We aim to participate in the core business of the bank and build a long-term relationship. This enables us to get to know the loan origination and risk management process of the bank increasingly well. This is achieved through our thorough due diligence process and also via the monitoring of our individual transactions. This feedback loop provides an opportunity for continued dialogue on the choices made, directly with the people driving these processes within the banks. The CILI team's focus regarding responsible investing for CRS transactions can be divided into two main themes. Firstly, we believe these risk sharing transactions can contribute to a more stable financial system and add value to the real economy. By entering into a credit risk sharing transaction, the bank will free up capital which can be redeployed and will enlarge the bank's capacity to lend. In addition, we consciously take up our role as one of the largest investors in this asset class in promoting and contributing to financial system stability. We do this by exchanging views with market participants and regulators on how CRS transactions can be structured in a sustainable way to ensure genuine risk sharing that indeed contributes to a stable financial system. When selecting the banks to partner with and the loan portfolios in which we share the risk, ESG factors are an integral part of the analysis and decision process. ESG factors represent a wide range of aspects which can have an effect - directly or indirectly - on the borrower's ability to service its debt obligations in the future. We strongly believe that banks taking these factors into account are better equipped to assess credit risk of their corporate clients.
During the initial phase of a potential CRS investment the CILI team assesses whether there are specific ESG topics to consider with regards to the envisaged risk sharing bank, as well as the industry sectors and countries in the envisaged portfolio of loans for the risk sharing transaction. Next to our own understanding, we utilise country, sector and bank-specific research from dedicated research firms like MSCI and Sustainalytics, to give guidance regarding which topics the due diligence should focus on. These reports serve to provide examples of where controversies have arisen in the past, in relation to the banks´ lending activities in the relevant countries or industries. Those topics will be discussed during the due diligence interviews. The bank's overall ESG rating, together with the ranking of the bank on the PGGM Sustainability Ranking list, is relevant for determining a more general view on whether the bank fits PGGM's profile of a valued long-term risk sharing partner. The list scores PGGM's financial counterparties on how they contribute to a stable and sustainable financial system, and has the objective to maintain the dialogue on their respective ESG policies.
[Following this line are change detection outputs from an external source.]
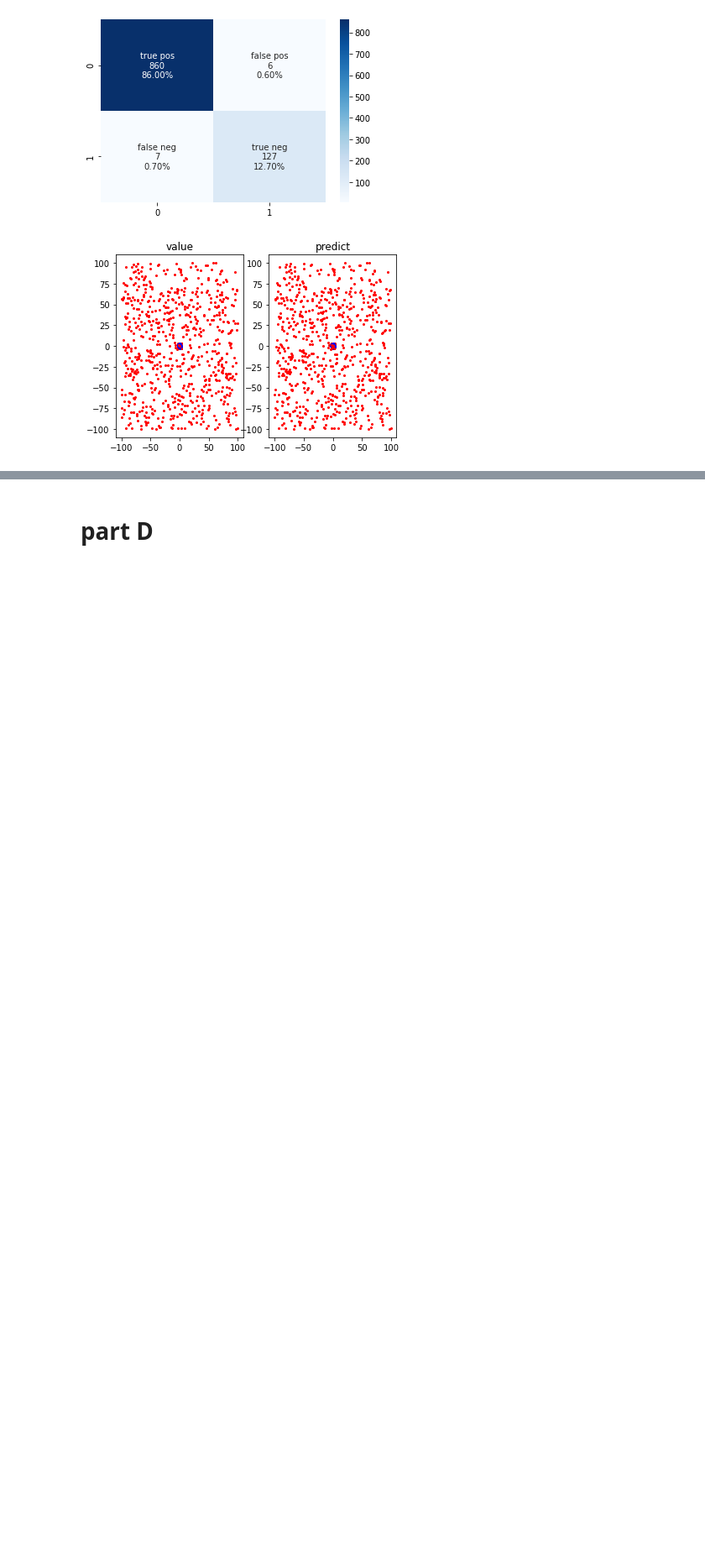
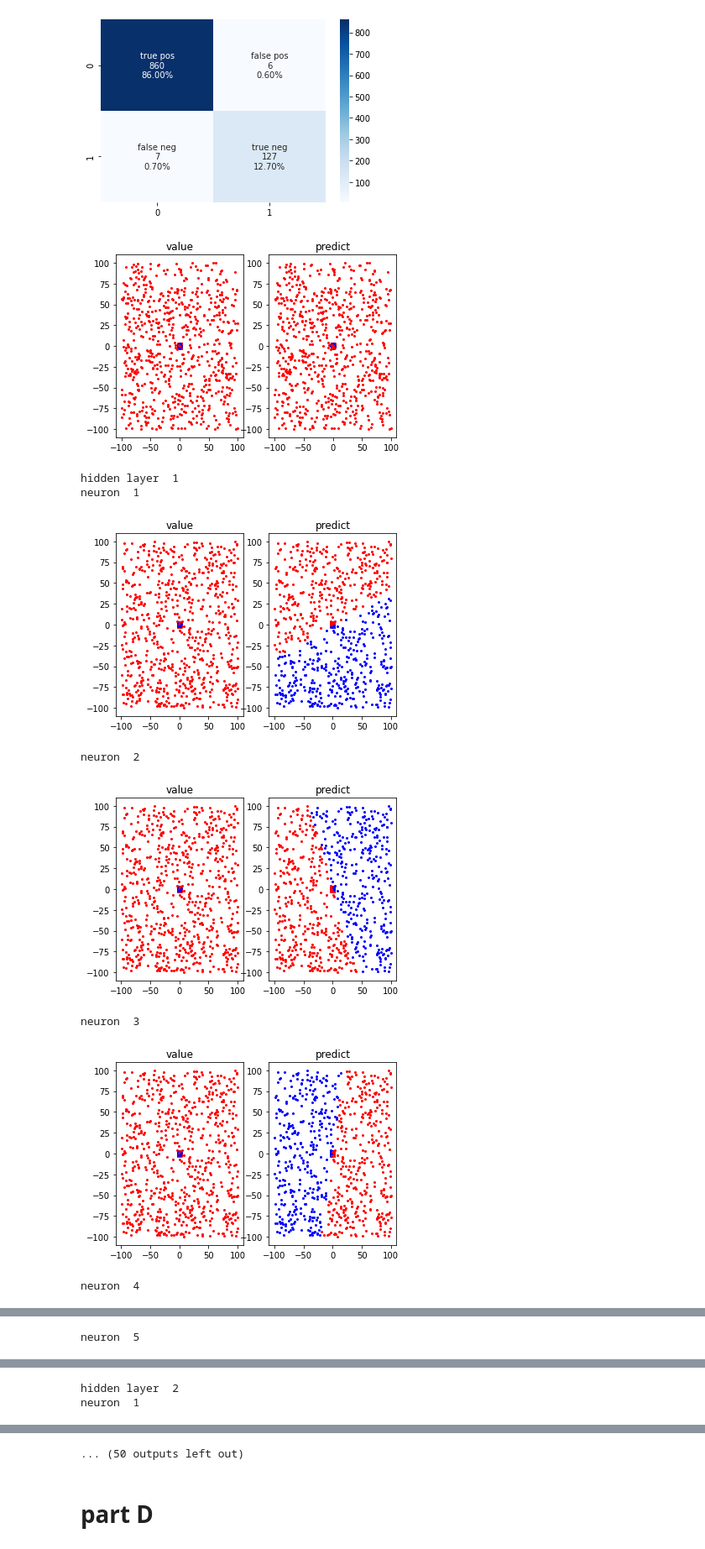
Before and after one commit to TaliaSeada/NeuroComputation_firstProject, a Jupyter notebook: C_D/C D.ipynb, the cells around one changed output, grey strips where cells are left out. Shown at 84% size. Drawn from its saved outputs; the diff is of its cells as text; code cells hidden in the pictures; blank space fills up the shorter version.

```diff
--- a/C_D/C D.ipynb
+++ b/C_D/C D.ipynb
@@ -318,7 +344,7 @@ trainb = build_data_partB(9)
 net2=NeuralNetwork(0.01,trainb,(5,10,10,5))
 net2.fit()
 print("plotting train")
-plotting_train(trainb)
+plotting_train1(trainb)
 # net2.lookin(trainb)
 
 print("first test")
@@ -370,3 +396,14 @@ second test
 weighted avg       0.99      0.99      0.99      1000
 [figure]
 [figure]
+# %%
+net2.lookin(trainb)
+# %% [output]
+hidden layer  1
+neuron  1
+[figure, added]
+neuron  2
+[figure, added]
+neuron  3
+[figure, added]
+neuron  4
@@ -372,0 +411 @@ weighted avg       0.99      0.99      0.99      1000
+neuron  5
@@ -372,0 +413,2 @@ weighted avg       0.99      0.99      0.99      1000
+hidden layer  2
+neuron  1
@@ -373,3 +416,4 @@ weighted avg       0.99      0.99      0.99      1000
+... (50 outputs left out)
 # %%
 # net2.lookin(first_testb)
 # %%
```
Also changed, not shown: parts of 10 cells of this notebook.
In light of the due diligence performed, it is relevant to note that the loans in which we share the credit risk remain part of the banks' balance sheet and risk management processes. The risk sharing is realised by means of a bilateral contract with the bank, based on which the bank will receive compensation in case a loan is not repaid. This means it is instrumental to develop a thorough understanding and assess the quality of the loan origination and monitoring process of the bank we partner with. The way in which the bank takes into account ESG factors is an integral part of that assessment. During our assessment of the banks origination strategy and quality of the risk management process, we investigate which ESG policies the bank has implemented, how it ensures these are being adhered to and impact the bank's decisions, and to what extent the convictions behind these policies are part of the bank's culture
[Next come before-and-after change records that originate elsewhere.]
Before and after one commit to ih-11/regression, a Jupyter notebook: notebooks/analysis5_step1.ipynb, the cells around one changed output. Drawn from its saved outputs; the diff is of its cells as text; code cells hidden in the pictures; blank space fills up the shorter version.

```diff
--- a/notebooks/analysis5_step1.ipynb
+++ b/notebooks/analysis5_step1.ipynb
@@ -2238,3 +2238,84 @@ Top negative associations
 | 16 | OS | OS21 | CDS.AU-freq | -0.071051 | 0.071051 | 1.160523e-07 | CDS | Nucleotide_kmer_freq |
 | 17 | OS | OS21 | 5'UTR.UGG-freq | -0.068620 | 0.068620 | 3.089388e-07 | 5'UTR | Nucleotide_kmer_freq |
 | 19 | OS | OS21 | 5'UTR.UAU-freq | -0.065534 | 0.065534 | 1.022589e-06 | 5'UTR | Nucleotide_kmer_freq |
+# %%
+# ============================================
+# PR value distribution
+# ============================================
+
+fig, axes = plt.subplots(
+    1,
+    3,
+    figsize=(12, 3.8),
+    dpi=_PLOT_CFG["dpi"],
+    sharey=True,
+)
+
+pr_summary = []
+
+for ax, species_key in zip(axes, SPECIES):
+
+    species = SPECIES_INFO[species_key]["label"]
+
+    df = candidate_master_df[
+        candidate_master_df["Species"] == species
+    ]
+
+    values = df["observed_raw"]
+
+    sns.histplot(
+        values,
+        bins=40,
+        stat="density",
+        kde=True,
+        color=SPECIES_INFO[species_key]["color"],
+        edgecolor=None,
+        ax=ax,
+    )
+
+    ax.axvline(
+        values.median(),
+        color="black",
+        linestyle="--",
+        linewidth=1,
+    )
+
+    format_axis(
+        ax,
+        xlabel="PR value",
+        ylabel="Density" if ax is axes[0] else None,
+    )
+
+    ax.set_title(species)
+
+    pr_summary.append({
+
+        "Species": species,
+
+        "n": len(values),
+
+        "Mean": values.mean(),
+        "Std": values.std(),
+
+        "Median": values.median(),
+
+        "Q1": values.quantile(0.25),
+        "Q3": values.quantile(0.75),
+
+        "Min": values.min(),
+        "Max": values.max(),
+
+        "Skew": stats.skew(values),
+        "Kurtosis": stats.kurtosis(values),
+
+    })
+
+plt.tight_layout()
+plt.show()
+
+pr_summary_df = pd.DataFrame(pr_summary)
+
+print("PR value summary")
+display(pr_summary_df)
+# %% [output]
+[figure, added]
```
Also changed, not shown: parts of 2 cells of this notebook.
We investigate whether the bank has defined policies, relevant to its regions and client base. For instance, on sectors where pollution and impact on the environment play a role we seek for the bank to set clear guidelines on what activities it will not finance or require approval at higher level of seniority and input from sustainability risk managers. Examples of such sectors are mining, oil & gas, forestry and palm oil. In the case of project finance, we verify if and when the bank has signed up to the Equator Principles. If the policies are not publicly shared, we request to receive the policies as part of our due diligence, in order to see the scope and depth of the framework. We look into the bank's approach and course of action in case of sensitive sectors or ESG related topics. In some cases, banks will pursue engagement instead of exclusion, by setting clear goals as part of the financing facility they provide, in that way motivating the company towards the desired change of behaviour. As part of our due diligence we establish how the ESG lending policies are governed. Who provides input and has authority to make decisions with respect to the policies followed and the lending decisions. Besides verifying that appropriate policies are applied, we also verify to what extent the bank's employees, who the CRS deal team meets during the various due diligence conversations, demonstrate a true knowledge of these policies and how they form part of the bank's credit approval process. The CRS deal team reviews actual loan proposals to see how the assessment of ESG risks takes place in practice. We assess which decision-making bodies are involved when potential ESG arise, who is responsible for flagging, and whether there is sufficient countervailing power between risk management and the business.